----- Given data -----

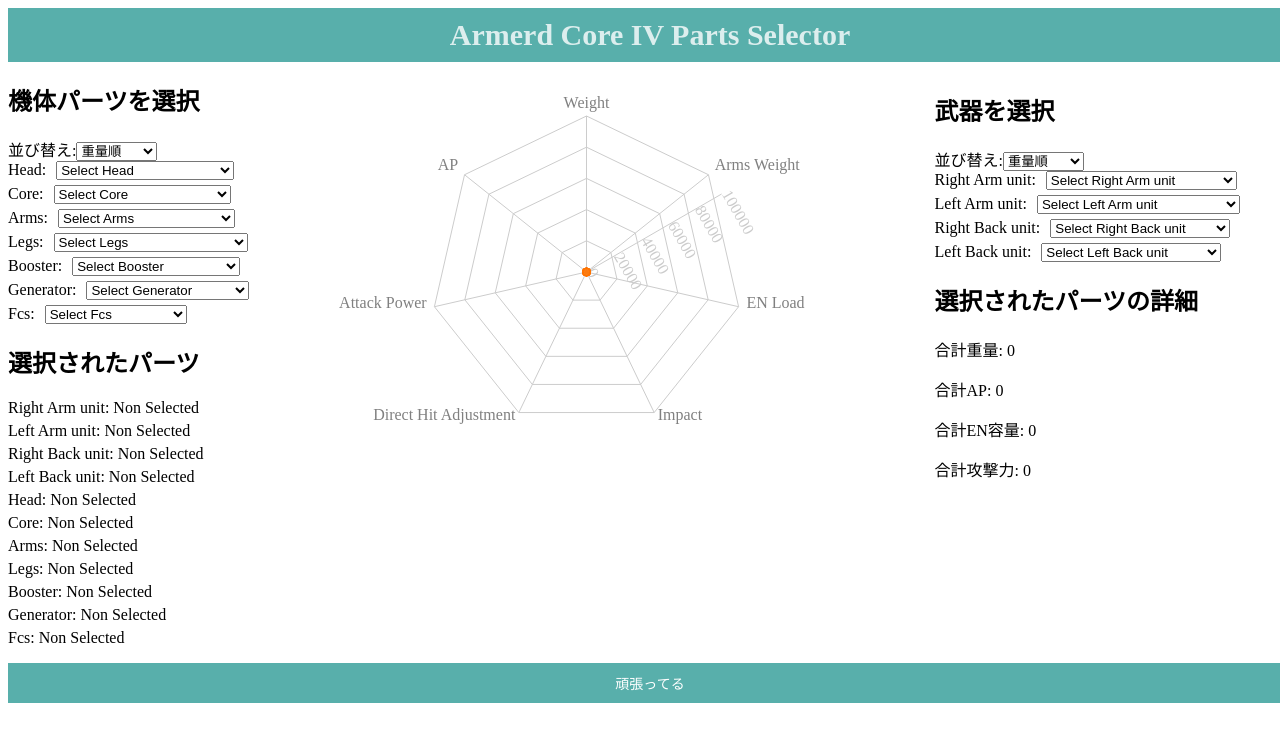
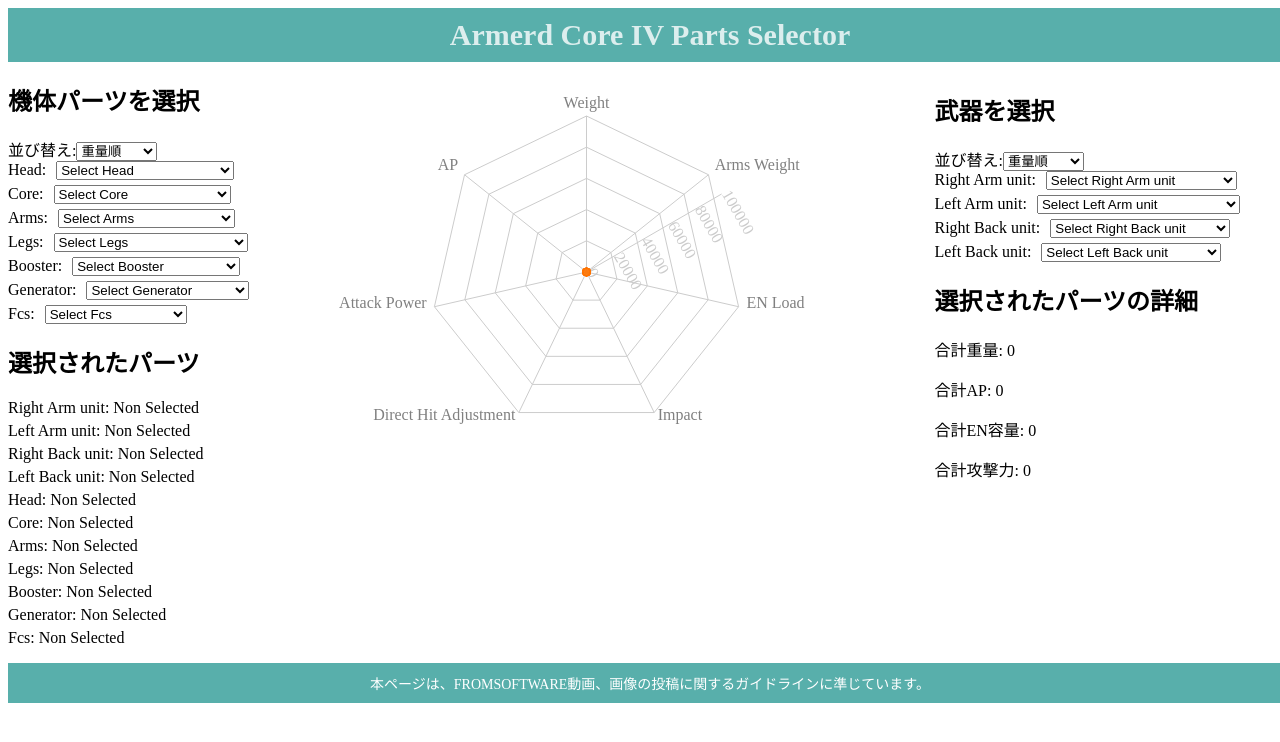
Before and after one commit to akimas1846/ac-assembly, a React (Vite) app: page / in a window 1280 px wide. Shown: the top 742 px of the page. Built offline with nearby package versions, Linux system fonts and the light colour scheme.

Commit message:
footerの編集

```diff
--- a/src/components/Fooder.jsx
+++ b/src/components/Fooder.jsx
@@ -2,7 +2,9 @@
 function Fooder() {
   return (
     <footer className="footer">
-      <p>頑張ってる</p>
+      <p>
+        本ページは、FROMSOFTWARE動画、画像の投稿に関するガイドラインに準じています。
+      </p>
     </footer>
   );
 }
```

-----
----- Given data -----

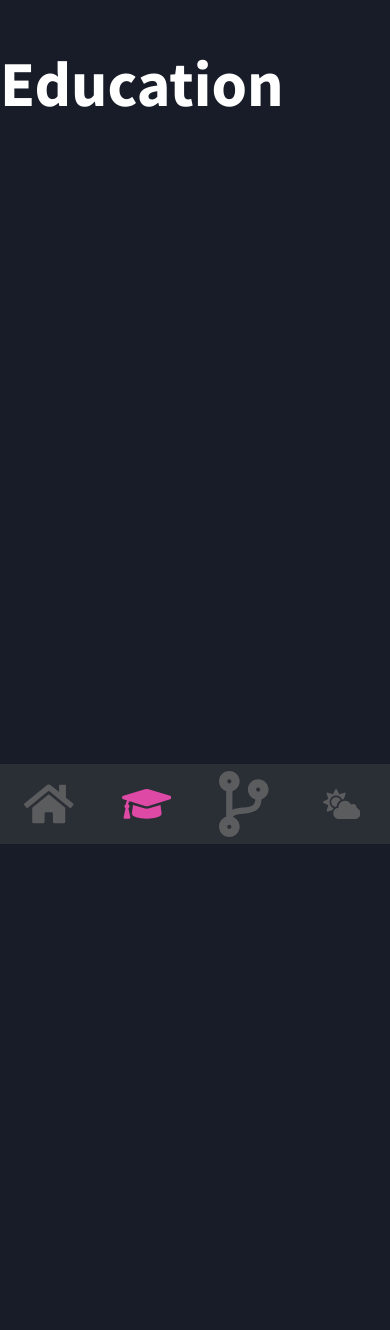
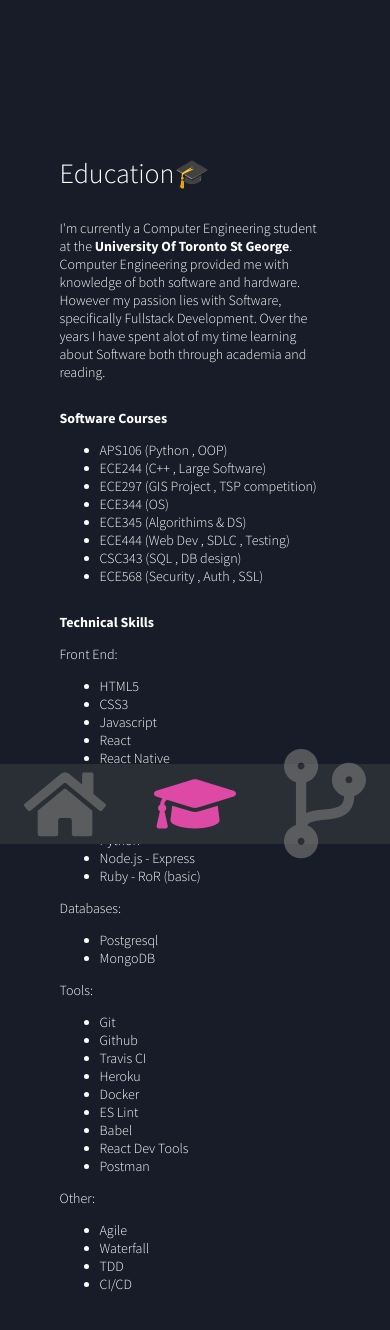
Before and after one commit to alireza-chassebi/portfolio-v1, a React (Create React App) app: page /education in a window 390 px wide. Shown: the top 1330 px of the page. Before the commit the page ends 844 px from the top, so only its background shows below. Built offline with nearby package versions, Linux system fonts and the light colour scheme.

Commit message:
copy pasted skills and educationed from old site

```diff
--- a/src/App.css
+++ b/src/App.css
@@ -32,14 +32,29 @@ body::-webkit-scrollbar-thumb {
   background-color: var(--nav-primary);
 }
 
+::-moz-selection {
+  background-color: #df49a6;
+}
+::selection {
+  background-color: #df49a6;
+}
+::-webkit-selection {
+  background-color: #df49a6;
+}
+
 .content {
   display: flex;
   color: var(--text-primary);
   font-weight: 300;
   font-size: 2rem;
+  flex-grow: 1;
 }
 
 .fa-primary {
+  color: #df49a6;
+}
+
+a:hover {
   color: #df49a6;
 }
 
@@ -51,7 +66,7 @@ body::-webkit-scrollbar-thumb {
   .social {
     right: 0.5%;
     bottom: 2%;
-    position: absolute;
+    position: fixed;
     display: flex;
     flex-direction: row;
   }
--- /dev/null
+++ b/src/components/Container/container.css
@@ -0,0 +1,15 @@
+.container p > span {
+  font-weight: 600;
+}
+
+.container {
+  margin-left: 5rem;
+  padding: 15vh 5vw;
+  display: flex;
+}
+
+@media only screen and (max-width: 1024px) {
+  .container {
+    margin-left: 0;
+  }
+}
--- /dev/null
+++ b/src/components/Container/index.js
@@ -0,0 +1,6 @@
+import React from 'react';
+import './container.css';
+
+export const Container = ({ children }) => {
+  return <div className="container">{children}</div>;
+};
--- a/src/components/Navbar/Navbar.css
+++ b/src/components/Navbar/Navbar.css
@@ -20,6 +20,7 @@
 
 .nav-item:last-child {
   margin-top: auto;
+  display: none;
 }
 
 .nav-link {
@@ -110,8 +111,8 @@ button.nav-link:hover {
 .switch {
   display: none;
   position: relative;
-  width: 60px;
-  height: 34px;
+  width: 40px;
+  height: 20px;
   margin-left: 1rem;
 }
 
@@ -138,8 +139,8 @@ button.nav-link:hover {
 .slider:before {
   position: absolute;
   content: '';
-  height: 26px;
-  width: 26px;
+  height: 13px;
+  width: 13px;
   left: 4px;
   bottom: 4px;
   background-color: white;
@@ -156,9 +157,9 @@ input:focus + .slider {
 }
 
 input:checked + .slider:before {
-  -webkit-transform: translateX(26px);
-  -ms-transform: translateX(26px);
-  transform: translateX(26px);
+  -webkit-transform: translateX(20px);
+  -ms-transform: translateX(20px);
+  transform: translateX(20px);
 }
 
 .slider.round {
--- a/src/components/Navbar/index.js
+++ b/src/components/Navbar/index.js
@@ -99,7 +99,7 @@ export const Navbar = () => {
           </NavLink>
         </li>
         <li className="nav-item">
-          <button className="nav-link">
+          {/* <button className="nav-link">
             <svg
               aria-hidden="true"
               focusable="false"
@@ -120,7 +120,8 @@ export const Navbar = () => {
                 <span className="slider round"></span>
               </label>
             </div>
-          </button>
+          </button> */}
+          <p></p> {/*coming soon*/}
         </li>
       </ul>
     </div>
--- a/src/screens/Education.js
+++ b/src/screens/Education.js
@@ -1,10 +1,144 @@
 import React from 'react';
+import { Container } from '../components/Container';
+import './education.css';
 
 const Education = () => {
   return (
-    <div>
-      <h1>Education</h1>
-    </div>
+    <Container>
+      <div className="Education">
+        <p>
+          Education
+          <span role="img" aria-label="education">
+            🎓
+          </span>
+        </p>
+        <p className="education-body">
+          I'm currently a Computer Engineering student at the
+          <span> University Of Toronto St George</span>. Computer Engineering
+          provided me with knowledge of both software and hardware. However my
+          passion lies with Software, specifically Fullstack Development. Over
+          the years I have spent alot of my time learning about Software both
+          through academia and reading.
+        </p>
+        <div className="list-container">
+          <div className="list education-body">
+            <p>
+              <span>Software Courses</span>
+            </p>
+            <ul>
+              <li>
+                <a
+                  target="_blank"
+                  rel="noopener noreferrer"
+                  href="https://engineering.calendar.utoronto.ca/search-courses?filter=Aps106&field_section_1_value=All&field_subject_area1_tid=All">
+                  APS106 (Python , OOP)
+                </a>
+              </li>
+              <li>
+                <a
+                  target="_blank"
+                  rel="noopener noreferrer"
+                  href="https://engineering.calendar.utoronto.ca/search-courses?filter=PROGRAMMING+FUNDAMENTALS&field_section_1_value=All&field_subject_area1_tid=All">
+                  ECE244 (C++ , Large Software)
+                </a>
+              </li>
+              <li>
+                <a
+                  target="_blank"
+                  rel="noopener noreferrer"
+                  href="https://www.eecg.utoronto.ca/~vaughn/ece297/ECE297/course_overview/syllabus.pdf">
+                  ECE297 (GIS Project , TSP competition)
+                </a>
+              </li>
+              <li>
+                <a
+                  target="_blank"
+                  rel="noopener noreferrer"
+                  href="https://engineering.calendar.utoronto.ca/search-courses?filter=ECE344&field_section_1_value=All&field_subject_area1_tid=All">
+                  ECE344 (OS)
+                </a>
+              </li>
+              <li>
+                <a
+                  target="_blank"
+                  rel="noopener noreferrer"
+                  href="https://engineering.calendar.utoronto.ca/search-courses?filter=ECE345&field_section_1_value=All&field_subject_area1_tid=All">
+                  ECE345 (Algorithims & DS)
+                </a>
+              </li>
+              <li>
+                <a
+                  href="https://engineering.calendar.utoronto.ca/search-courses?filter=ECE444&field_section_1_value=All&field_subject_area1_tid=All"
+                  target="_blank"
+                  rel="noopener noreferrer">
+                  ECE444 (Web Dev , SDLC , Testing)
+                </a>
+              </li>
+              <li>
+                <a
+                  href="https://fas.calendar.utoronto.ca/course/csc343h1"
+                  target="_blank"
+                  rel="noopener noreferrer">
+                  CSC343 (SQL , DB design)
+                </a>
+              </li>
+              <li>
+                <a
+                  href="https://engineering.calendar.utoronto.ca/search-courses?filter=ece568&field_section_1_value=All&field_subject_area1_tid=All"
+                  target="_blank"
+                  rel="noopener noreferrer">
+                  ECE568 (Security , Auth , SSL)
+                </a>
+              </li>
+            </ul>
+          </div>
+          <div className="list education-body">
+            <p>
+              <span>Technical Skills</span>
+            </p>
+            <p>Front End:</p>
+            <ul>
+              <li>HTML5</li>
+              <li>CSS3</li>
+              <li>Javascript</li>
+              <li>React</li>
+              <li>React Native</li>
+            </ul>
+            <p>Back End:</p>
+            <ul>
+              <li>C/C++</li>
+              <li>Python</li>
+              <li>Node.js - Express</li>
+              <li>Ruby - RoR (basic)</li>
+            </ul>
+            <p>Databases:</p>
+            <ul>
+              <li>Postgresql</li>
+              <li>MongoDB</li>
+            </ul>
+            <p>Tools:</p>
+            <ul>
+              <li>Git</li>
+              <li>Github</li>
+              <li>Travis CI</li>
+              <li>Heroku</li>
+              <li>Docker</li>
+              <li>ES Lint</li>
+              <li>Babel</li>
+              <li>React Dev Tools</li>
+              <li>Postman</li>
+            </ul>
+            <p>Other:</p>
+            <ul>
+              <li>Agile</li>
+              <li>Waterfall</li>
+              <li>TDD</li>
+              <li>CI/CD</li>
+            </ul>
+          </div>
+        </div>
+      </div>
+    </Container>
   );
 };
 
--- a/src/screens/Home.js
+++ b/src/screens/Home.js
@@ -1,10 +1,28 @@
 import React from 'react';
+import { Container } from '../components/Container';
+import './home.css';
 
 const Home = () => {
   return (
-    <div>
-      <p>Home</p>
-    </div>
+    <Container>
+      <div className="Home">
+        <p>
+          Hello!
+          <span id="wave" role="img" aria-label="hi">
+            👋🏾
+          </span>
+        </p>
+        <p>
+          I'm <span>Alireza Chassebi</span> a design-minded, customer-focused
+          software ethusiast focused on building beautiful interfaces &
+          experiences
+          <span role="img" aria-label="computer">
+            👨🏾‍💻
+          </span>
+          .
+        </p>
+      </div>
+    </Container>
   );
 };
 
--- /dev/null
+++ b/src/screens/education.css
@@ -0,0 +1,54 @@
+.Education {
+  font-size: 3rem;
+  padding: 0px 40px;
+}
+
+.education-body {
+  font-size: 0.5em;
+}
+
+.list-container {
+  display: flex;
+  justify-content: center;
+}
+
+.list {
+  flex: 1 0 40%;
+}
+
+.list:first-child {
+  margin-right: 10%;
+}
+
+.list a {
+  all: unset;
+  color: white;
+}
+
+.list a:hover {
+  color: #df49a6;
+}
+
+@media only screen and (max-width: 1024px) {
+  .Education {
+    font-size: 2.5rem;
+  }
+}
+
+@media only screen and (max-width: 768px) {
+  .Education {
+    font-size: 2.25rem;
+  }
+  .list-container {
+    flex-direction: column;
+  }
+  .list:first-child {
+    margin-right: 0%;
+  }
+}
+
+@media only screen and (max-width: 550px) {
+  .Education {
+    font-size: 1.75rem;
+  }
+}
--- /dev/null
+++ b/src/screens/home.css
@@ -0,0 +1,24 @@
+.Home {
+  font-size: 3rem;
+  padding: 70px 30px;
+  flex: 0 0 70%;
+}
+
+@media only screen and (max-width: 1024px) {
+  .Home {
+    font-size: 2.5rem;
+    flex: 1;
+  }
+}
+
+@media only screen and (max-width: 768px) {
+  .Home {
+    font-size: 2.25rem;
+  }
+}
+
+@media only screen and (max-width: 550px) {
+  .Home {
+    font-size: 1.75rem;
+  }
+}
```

-----

Your assignment: The answer must be a single number: how many lines of the data hold the word "absolute".

Output: 2